When operating at the tail of the distribution, scenario analysis can be extremely helpful in identifying vulnerabilities. As we noted earlier this week, applying scenario analysis effectively to the growing number of public policy risks embedded in portfolios requires risk managers and quantitative analysts
to stop approaching scenario analysis as a random, event-based exogenous event (Misconception 2)
Today’s research release from the European Central Bank (ECB) — discovered via our PolicyScope Platform — impacts profoundly how central banks and markets will communicate with each other in the near future. But to understand its significance, we need to provide a bit of background regarding both monetary policy formation and how advanced technology is changing the process of reading/cognition.
It is no mystery that market expectations and monetary policy have a symbiotic relationship. It is also no mystery that market dynamics can take on a life of their own, regardless of underlying “fundamentals.”
Data-driven investors (and their algos) make…
Last week, explained why the pandemic creates a “when bad data happens to good models” situation. To catch up, see: Two Data Deficits and Why Data Deficits Matter. We also de-bunked the misconception that scenario analysis when applied to public policy risks is not the equivalent of playing darts.

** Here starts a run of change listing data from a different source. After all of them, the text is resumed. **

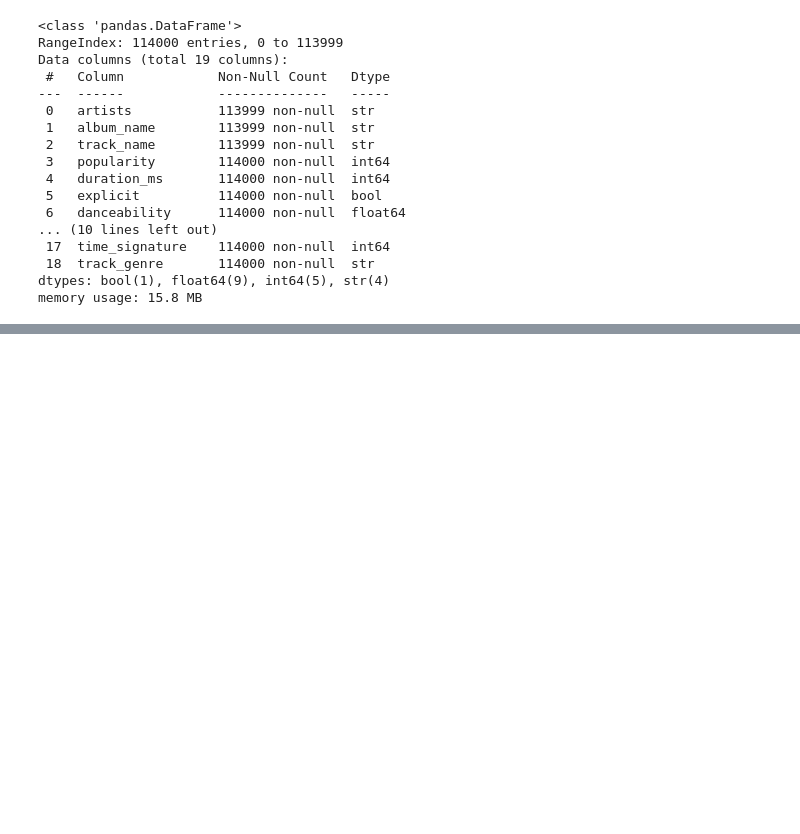
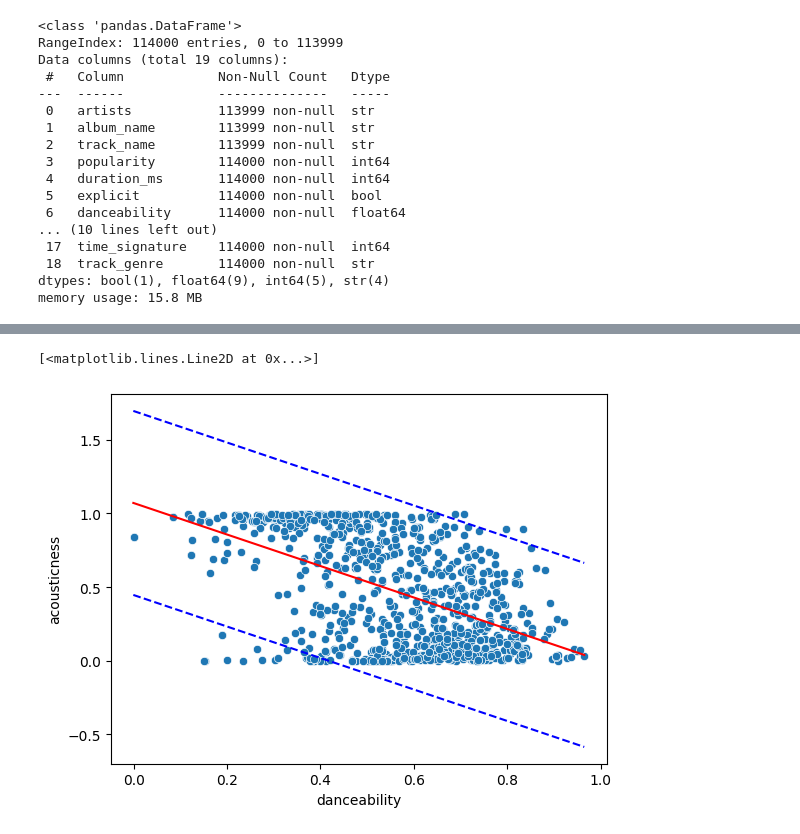
Before and after one commit to SamuAP19/StatsII_project, a Jupyter notebook: Project_StatsII.ipynb, the cells around one changed output, grey strips where cells are left out. Cells and saved outputs as stored; diff of their text form; code cells hidden in the pictures; blank space fills up the shorter version.

```diff
--- a/Project_StatsII.ipynb
+++ b/Project_StatsII.ipynb
@@ -87,0 +132,8 @@ df_var.reset_index(drop=True)
+# %%
+sns.scatterplot(data=df_samplevar, x=x,y=y,markers='x')
+plt.plot(z,poly(z),'r-')
+plt.plot(z,poly(z) + 2*np.sqrt(hs2), 'b--')
+plt.plot(z,poly(z) - 2*np.sqrt(hs2), 'b--')
+# %% [output]
+[<matplotlib.lines.Line2D at 0x...>]
+[figure, added]
```
Also changed, not shown: parts of 18 cells of this notebook, 1 other file.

Today, we de-bunk the misconception about event risk…..it is NOT a random variable, particularly when applied to public policy risks.
In the capital markets, “event risk” is defined as follows:
At the start of March, just before the COVID-19 lockdown, our company closed a seed investment round. We had no revenue, no customers. We did (and still have) a fully issued patent and a disruptive approach to delivering the data revolution to the policy intelligence arena. We did (and still have) a range of competitors that are much better funded and much larger.
And yet we managed to exit the first phase of the pandemic with